Yup this is all kinds of awesome

My favourite parts are:

1. Glasses at the start
2. Picture of Jack Tretton, CEO of Sony at 35 seconds
3. The wii boxing motions he makes
4. The gun sound effects
5. The muffins at the end - I thought you ate all your food through straws?


Mercedes and Josh - I am

Just watched this new spot from Mercedes. I have to say that, as a whole, automotive advertising get's me down. It tends to be all the same - little story, 15 seconds of the car and then a push to the website with the relevant, 'new age' car configurator. Some automotive brands have done amazing work (see Honda as a reference) but most are just bland, boring copies of each other.

I can't really remember a Mercedes campaign that I've enjoyed but something about Josh Brolin and a well shot, well-written script is resonating with me.

An older spot but one from the same campaign I find interesting as well - shot from the perspective of the car. Something you rarely see these days. It's also anti-advertising which I think is quite interesting (and delightfully post-modern).

What do you think?

DK should change their name to Xerox

So this is currently one of the most viewed videos on the internet... to bad it is a complete rip off of the one below. I hope DK (UK) is ashamed.

Lost Generation was created a couple years ago in early 2008.

In an industry that prides itself on our ability to be creative it is sad that we continually find examples of blatant rip-offs. At the same time I truly believe that clients are also to blame as they are the ones still buying this crap.

Let's make a pact:

Agencies will promise to be more creative and original.

Marketers will promise to be better informed and closer to pulse of the industry so they can call bullshit on their (soon to be former) agency when regurgitated crap is presented.


Microsoft Pivot [Data Part 2]

Lauren recently sent me a link to a new product from Microsoft Live Labs called Pivot. Pivot is a new application that allows users to sort through huge sets of data (called 'collections'). The data could be anything - from every donation made on Kiva to the relationship between one football player to another.

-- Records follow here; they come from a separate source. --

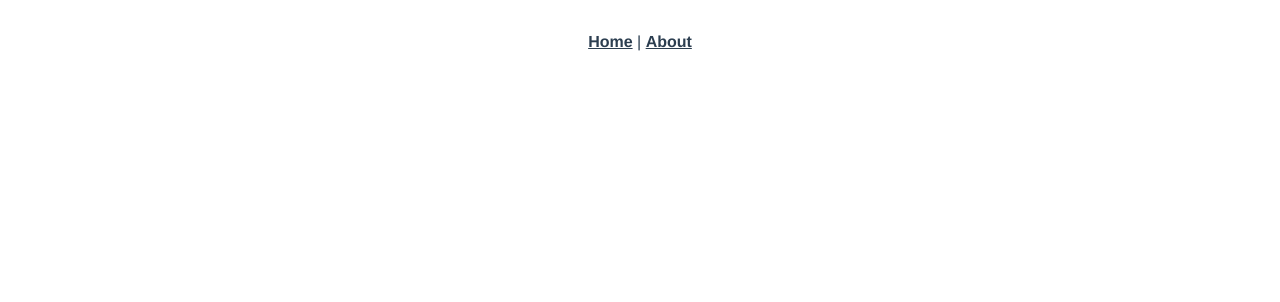
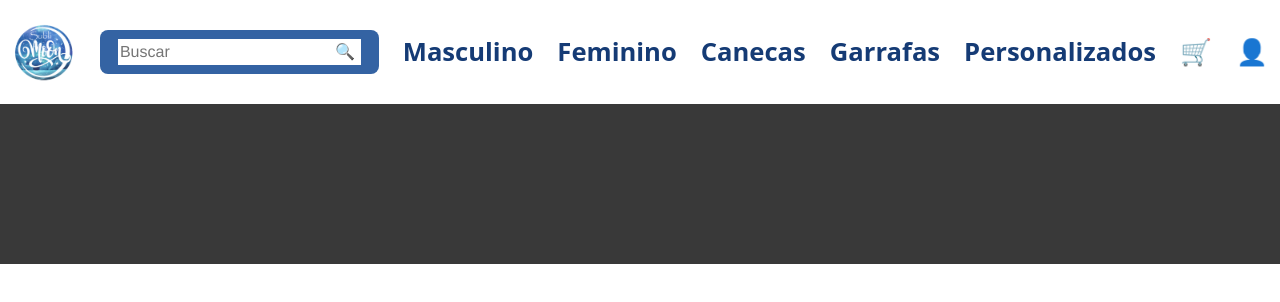
Before and after one commit to Grupo01UniamericaBackend/SublimoonFront, a Vue app in the folder sublimoon-front-end/: page /paginaInicial in a window 1280 px wide. Before the commit this address had no page. Shown: the top 302 px of the page. Built offline with nearby package versions, Linux system fonts and the light colour scheme.

Commit message:
header feito e footer so o tamanho

```diff
--- a/sublimoon-front-end/package.json
+++ b/sublimoon-front-end/package.json
@@ -7,6 +7,8 @@
     "build": "vue-cli-service build"
   },
   "dependencies": {
+    "axios": "^1.4.0",
+    "bootstrap": "^5.3.0",
     "core-js": "^3.8.3",
     "vue": "^3.2.13",
     "vue-router": "^4.0.3"
--- a/sublimoon-front-end/src/App.vue
+++ b/sublimoon-front-end/src/App.vue
@@ -1,12 +1,38 @@
 <template>
   <nav>
-    <router-link to="/">Home</router-link> |
-    <router-link to="/about">About</router-link>
+  <!--  <router-link to="/">Home</router-link> |
+    <router-link to="/about">About</router-link> -->
+    <a href="../src/views/PgInicialView.vue">
+    <img id="logo" src="../src/assets/iconeSublimoon.png" alt="Icone Sublimoon">
+    </a>
+    <div class="divPlaceholder">
+      <input type="text" name="Buscar" id="BuscarInput" placeholder="Buscar">
+      <button id="botaoSearch">🔍</button>
+    </div>
+    <router-link to="" class="categ">Masculino</router-link>
+    <router-link to="" class="categ">Feminino</router-link>
+    <router-link to="" class="categ">Canecas</router-link>
+    <router-link to="" class="categ">Garrafas</router-link>
+    <router-link to="" class="categ">Personalizados</router-link>
+    <router-link to="" class="icons">🛒</router-link>
+    <router-link to="" class="icons">👤</router-link>
+
   </nav>
+  <footer>
+  </footer>
   <router-view/>
 </template>
 
 <style lang="scss">
+
+#logo{
+  width: 5vw;
+  height: auto;
+}
+#logo:hover{
+  transition: 1s;
+  scale: 120%;
+}
 
 $primary: #900;
 $enable-shadows: true;
@@ -23,15 +49,68 @@ $prefix: "mo-";
 }
 
 nav {
-  padding: 30px;
+  //padding: 30px;
+  display: flex;
+  height: 13vh;
+  margin: auto;
+  justify-content: space-around;
+  align-items: center;
 
-  a {
-    font-weight: bold;
-    color: #2c3e50;
 
     &.router-link-exact-active {
-      color: #42b983;
+      color: #5e17eb;
+      font-size: 2vw;
+      font-weight: 600;
+      text-decoration: none;
+      font-family: system-ui, 'Segoe UI', Roboto, Oxygen, 'Open Sans', 'Helvetica Neue', sans-serif;
     }
-  }
+
+}
+
+.categ{
+  color: #153b75;
+      font-size: 2vw;
+      font-weight: 600;
+      text-decoration: none;
+      font-family: system-ui, 'Segoe UI', Roboto, Oxygen, 'Open Sans', 'Helvetica Neue', sans-serif;
+}
+.categ:hover{
+  transition: 0.5s;
+  color: #2669c7;
+}
+.icons{
+  font-size: 2vw;
+  text-decoration: none;
+}
+.icons:hover{
+  transition: 0.5s;
+  scale: 150%;
+}
+
+.divPlaceholder{
+  background-color: #3463a3;
+  padding: 0.7% 1.4%;
+  border-radius: 8px;
+}
+
+#BuscarInput{
+  border: none;
+}
+#BuscarInput:hover{
+  transition: 0.5s;
+  background-color: rgb(192, 192, 192);
+  color: black;
+}
+#botaoSearch{
+  border: none;
+  background-color:white ;
+}
+#botaoSearch:hover{
+  transition: 0.5s;
+  background-color: rgb(192, 192, 192);
+}
+footer{
+  background-color: rgb(57, 57, 57);
+  height: 20vh;
 }
 </style>
--- a/sublimoon-front-end/src/router/index.ts
+++ b/sublimoon-front-end/src/router/index.ts
@@ -14,6 +14,11 @@ const routes: Array<RouteRecordRaw> = [
     // this generates a separate chunk (about.[hash].js) for this route
     // which is lazy-loaded when the route is visited.
     component: () => import(/* webpackChunkName: "about" */ '../views/AboutView.vue')
+  },
+  {
+    path: '/paginaInicial',
+    name: 'Pagina Inicial',
+    component: () => import('../views/PgInicialView.vue')
   }
 ]
 
--- /dev/null
+++ b/sublimoon-front-end/src/views/PgInicialView.vue
@@ -0,0 +1,11 @@
+<template>
+
+</template>
+
+<script lang="ts">
+
+</script>
+
+<style>
+
+</style>
```
Also changed, not shown: sublimoon-front-end/src/assets/iconeSublimoon.png (added), 1 other file (tests, documents, lock files or other folders).
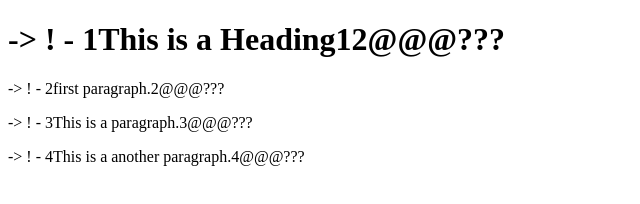
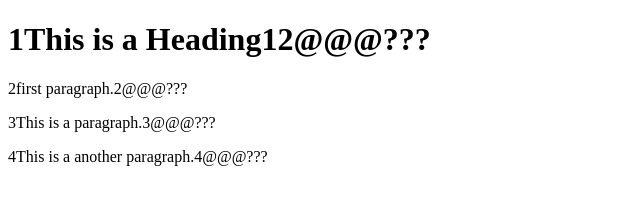
Before and after one commit to vital667/learning_git, a plain HTML site: page index.html in a window 1280 px wide. Shown: the whole page, without its empty margins (0-640 px from the left). Drawn offline with Linux system fonts and the light colour scheme.

Commit message:
Merge commit

```diff
--- a/index.html
+++ b/index.html
@@ -4,9 +4,9 @@
 		<title>- Page Title5 -> Test</title>
 	</head>
 	<body>
-		<h1>-> ! - 1This is a Heading12@@@???</h1>
-		<p>-> ! - 2first paragraph.2@@@???</p>
-		<p>-> ! - 3This is a paragraph.3@@@???</p>
-		<p>-> ! - 4This is a another paragraph.4@@@???</p>
+		<h1>1This is a Heading12@@@???</h1>
+		<p>2first paragraph.2@@@???</p>
+		<p>3This is a paragraph.3@@@???</p>
+		<p>4This is a another paragraph.4@@@???</p>
 	</body>
 </html>
```
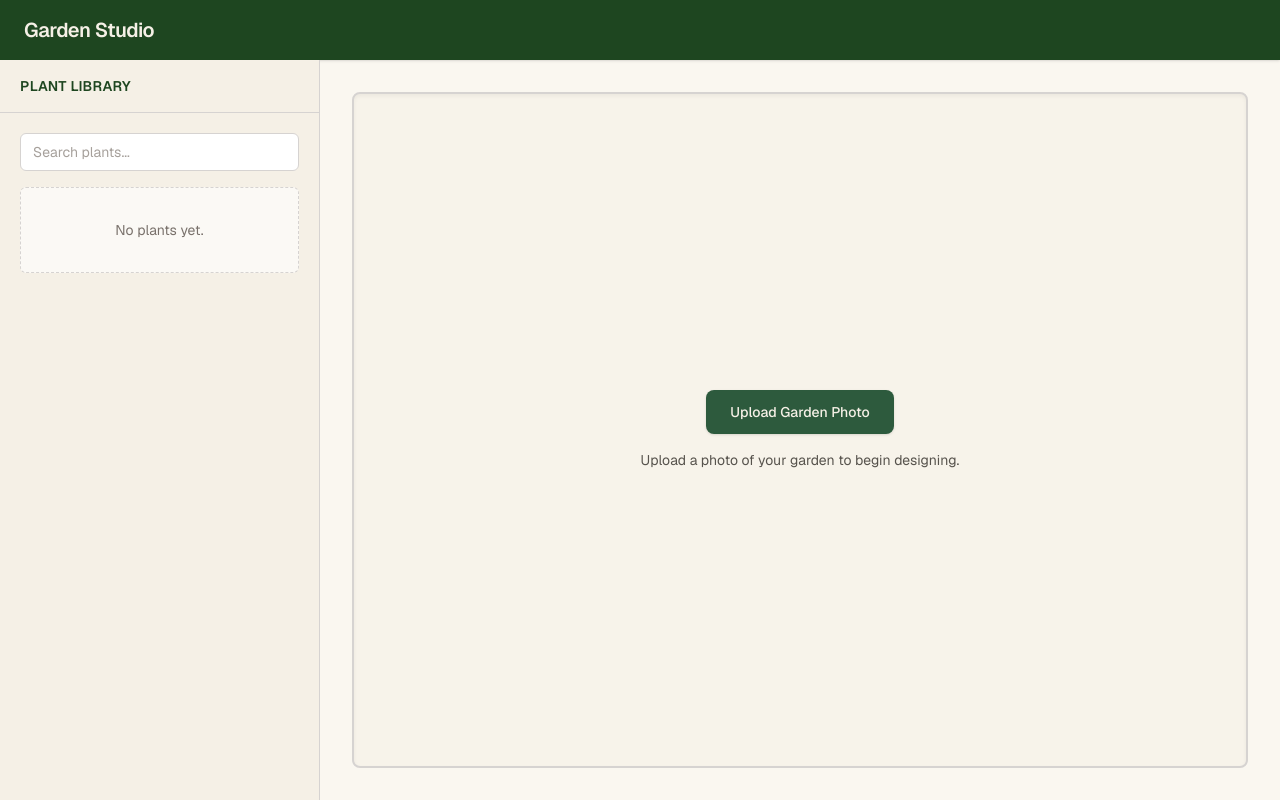
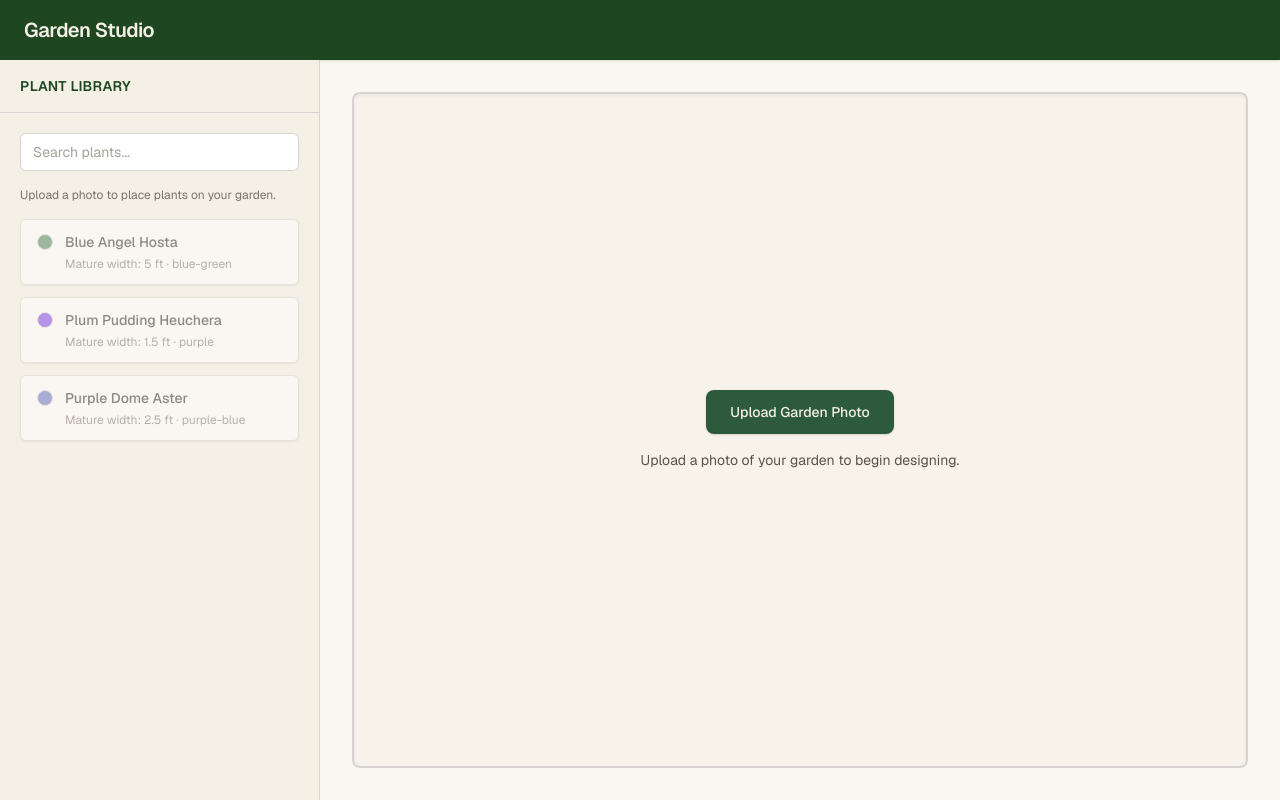
Before and after one commit to AmyRFinnegan/gardenstudio, a Next.js app: page / in a window 1280 px wide. Built offline with nearby package versions, Linux system fonts and the light colour scheme.

Commit message:
Add simple plant library

```diff
--- a/app/page.tsx
+++ b/app/page.tsx
@@ -2,9 +2,59 @@
 
 import { useRef, useState } from "react";
 
+type Plant = {
+  id: string;
+  commonName: string;
+  matureWidthFt: number;
+  color: string;
+};
+
+type PlacedPlant = {
+  id: string;
+  commonName: string;
+  color: string;
+  x: number;
+  y: number;
+};
+
+const PLANTS: Plant[] = [
+  {
+    id: "blue-angel-hosta",
+    commonName: "Blue Angel Hosta",
+    matureWidthFt: 5,
+    color: "blue-green",
+  },
+  {
+    id: "plum-pudding-heuchera",
+    commonName: "Plum Pudding Heuchera",
+    matureWidthFt: 1.5,
+    color: "purple",
+  },
+  {
+    id: "purple-dome-aster",
+    commonName: "Purple Dome Aster",
+    matureWidthFt: 2.5,
+    color: "purple-blue",
+  },
+];
+
+const MARKER_COLORS: Record<string, string> = {
+  "blue-green": "#4a7c59",
+  purple: "#7c3aed",
+  "purple-blue": "#5b6abf",
+};
+
+let placedPlantCounter = 0;
+
 export default function Home() {
   const [imageUrl, setImageUrl] = useState<string | null>(null);
+  const [searchQuery, setSearchQuery] = useState("");
+  const [placedPlants, setPlacedPlants] = useState<PlacedPlant[]>([]);
   const fileInputRef = useRef<HTMLInputElement>(null);
+
+  const filteredPlants = PLANTS.filter((plant) =>
+    plant.commonName.toLowerCase().includes(searchQuery.toLowerCase()),
+  );
 
   function openFilePicker() {
     fileInputRef.current?.click();
@@ -19,6 +69,25 @@ export default function Home() {
     }
 
     setImageUrl(URL.createObjectURL(file));
+    setPlacedPlants([]);
+  }
+
+  function handlePlantClick(plant: Plant) {
+    if (!imageUrl) return;
+
+    placedPlantCounter += 1;
+    const offset = (placedPlantCounter - 1) * 4;
+
+    setPlacedPlants((current) => [
+      ...current,
+      {
+        id: `${plant.id}-${Date.now()}`,
+        commonName: plant.commonName,
+        color: plant.color,
+        x: 50 + (offset % 3) * 2 - 2,
+        y: 50 + Math.floor(offset / 3) * 2 - 2,
+      },
+    ]);
   }
 
   return (
@@ -37,23 +106,63 @@ export default function Home() {
             </h2>
           </div>
 
-          <div className="flex flex-1 flex-col gap-4 p-5">
+          <div className="flex flex-1 flex-col gap-4 overflow-y-auto p-5">
             <input
               type="search"
               placeholder="Search plants..."
+              value={searchQuery}
+              onChange={(event) => setSearchQuery(event.target.value)}
               className="w-full rounded-md border border-stone-300 bg-white px-3 py-2 text-sm text-stone-800 placeholder:text-stone-400 focus:border-[#4a7c59] focus:outline-none focus:ring-2 focus:ring-[#4a7c59]/30"
             />
 
-            <ul className="flex flex-1 flex-col">
-              <li className="rounded-md border border-dashed border-stone-300 bg-white/60 px-4 py-8 text-center text-sm text-stone-500">
-                No plants yet.
-              </li>
+            {!imageUrl && (
+              <p className="text-xs text-stone-500">
+                Upload a photo to place plants on your garden.
+              </p>
+            )}
+
+            <ul className="flex flex-col gap-3">
+              {filteredPlants.length === 0 ? (
+                <li className="rounded-md border border-dashed border-stone-300 bg-white/60 px-4 py-8 text-center text-sm text-stone-500">
+                  No plants match your search.
+                </li>
+              ) : (
+                filteredPlants.map((plant) => (
+                  <li key={plant.id}>
+                    <button
+                      type="button"
+                      disabled={!imageUrl}
+                      onClick={() => handlePlantClick(plant)}
+                      className="w-full rounded-md border border-stone-300 bg-white px-4 py-3 text-left shadow-sm transition-colors focus:outline-none focus:ring-2 focus:ring-[#4a7c59] focus:ring-offset-2 enabled:hover:border-[#4a7c59] enabled:hover:bg-[#faf7f0] disabled:cursor-not-allowed disabled:opacity-50"
+                    >
+                      <div className="flex items-start gap-3">
+                        <span
+                          className="mt-0.5 h-4 w-4 shrink-0 rounded-full border border-stone-300"
+                          style={{
+                            backgroundColor:
+                              MARKER_COLORS[plant.color] ?? "#4a7c59",
+                          }}
+                        />
+                        <div>
+                          <p className="text-sm font-medium text-stone-800">
+                            {plant.commonName}
+                          </p>
+                          <p className="mt-1 text-xs text-stone-500">
+                            Mature width: {plant.matureWidthFt} ft ·{" "}
+                            {plant.color}
+                          </p>
+                        </div>
+                      </div>
+                    </button>
+                  </li>
+                ))
+              )}
             </ul>
           </div>
         </aside>
 
         <main className="flex min-h-0 flex-1 flex-col p-8">
-          <div className="relative flex min-h-0 flex-1 flex-col items-center justify-center rounded-lg border-2 border-stone-300 bg-[#f5f0e6]/50 p-12 shadow-inner">
+          <div className="relative flex min-h-0 flex-1 flex-col items-center justify-center overflow-hidden rounded-lg border-2 border-stone-300 bg-[#f5f0e6]/50 p-12 shadow-inner">
             <input
               ref={fileInputRef}
               type="file"
@@ -69,10 +178,34 @@ export default function Home() {
                   alt="Uploaded garden photo"
                   className="absolute inset-0 h-full w-full object-contain p-4"
                 />
+
+                {placedPlants.map((plant) => (
+                  <div
+                    key={plant.id}
+                    className="pointer-events-none absolute z-10 flex flex-col items-center"
+                    style={{
+                      left: `${plant.x}%`,
+                      top: `${plant.y}%`,
+                      transform: "translate(-50%, -50%)",
+                    }}
+                  >
+                    <div
+                      className="h-12 w-12 rounded-full border-2 border-white shadow-md"
+                      style={{
+                        backgroundColor:
+                          MARKER_COLORS[plant.color] ?? "#4a7c59",
+                      }}
+                    />
+                    <span className="mt-1 max-w-28 rounded bg-white/90 px-1.5 py-0.5 text-center text-[10px] font-medium leading-tight text-stone-800 shadow-sm">
+                      {plant.commonName}
+                    </span>
+                  </div>
+                ))}
+
                 <button
                   type="button"
                   onClick={openFilePicker}
-                  className="absolute right-3 top-3 z-10 rounded-md border border-stone-300 bg-white/90 px-3 py-1.5 text-xs font-medium text-stone-700 shadow-sm transition-colors hover:bg-white focus:outline-none focus:ring-2 focus:ring-[#4a7c59] focus:ring-offset-2"
+                  className="absolute right-3 top-3 z-20 rounded-md border border-stone-300 bg-white/90 px-3 py-1.5 text-xs font-medium text-stone-700 shadow-sm transition-colors hover:bg-white focus:outline-none focus:ring-2 focus:ring-[#4a7c59] focus:ring-offset-2"
                 >
                   Change Photo
                 </button>
```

The brilliance behind this application is that it makes finding connections between huge sets of data accessible to anyone. You don't need to be an expert in statistics to see patterns provided by Pivot.

I think that the data examples provided in the video below are interesting, however I think that the real application will come when you input your social graph into an application like this. Imagine being able to view your holistic connections to everyone on Facebook beyond the first friend? Or track the people you talk to most, creep on most frequently or try to avoid?

From a brand perspective, the connections gained from this could provide valuable insight. Imagine uploading the Brand Tag data set and finding the connections that consumer have to various brands based on their perceptions.

All in all, just another example of the new types of creativity that are going to shape communications (and everything else) in the coming years.

Just Good Stuff

An old ad but a good one. Goes along with some of my recent posts about great storytelling. If you've read the blog for awhile, you know that I'm a sucker for Nike and most stuff that comes out of W&K.

Let's make better work. And remember stuff that is actually good.


This is the future of creativity

The Economist recently published a special report on data. If you haven't noticed, it's everywhere. Smart brands are using this data to create better experiences for their customers, optimize work flow and make their organizations more efficient.

Creativity is no longer simply about one big idea to catch someone's attention and shift their perceptions about a product or service. Creativity is about using massive amounts of raw data and turning it into an experience that is relevant, authentic and personal for the user.

I'm going to be writing more on this subject in the weeks to come but if you want to see what's around the corner, you need to read this report and watch this talk (from the creator of the Internet) as soon as possible.

SEO - The Ugly Stepchild

For the last number of weeks, I've been doing a lot of SEO work for a client. Unlike experience design or creative development, SEO is a process that is incredibly granular, time-consuming and rigorous. It contains many aspects - from choosing what keywords to optimize your site with to understand the competitive set against each term - and each one changes every day.

The other challenge with it is that it's only half in our control (sort of like the rest of advertising). Except it's not just the consumer we have to worry about engaging, it's the search engine as well.

Studying the Google algorithm - although tedious - has been extremely rewarding. Anyone can talk about the basics of SEO (you know, the three sentences that usually contain the words content, headings, copy and links) but few people in agencies actually acknowledge that it is critical to the creative process.

We spend so much time designing experiences and ads / video's / apps that drive or distribute them. Most of our tactics - if not all - cost a ton of money to implement (whether on the media or the production side).

The great thing about SEO is that once the basics are in place, users find you. Sure, you have to update and stay vigilant among your competitors to ensure your ranking stays high but it's worth it when you don't have to pay for a huge percentage of your site.

I know it feels strange asking about keyword optimization in a meeting with creatives but if they're not thinking about it, you've got to be.

To start on the basics of SEO, check out this page and this great site.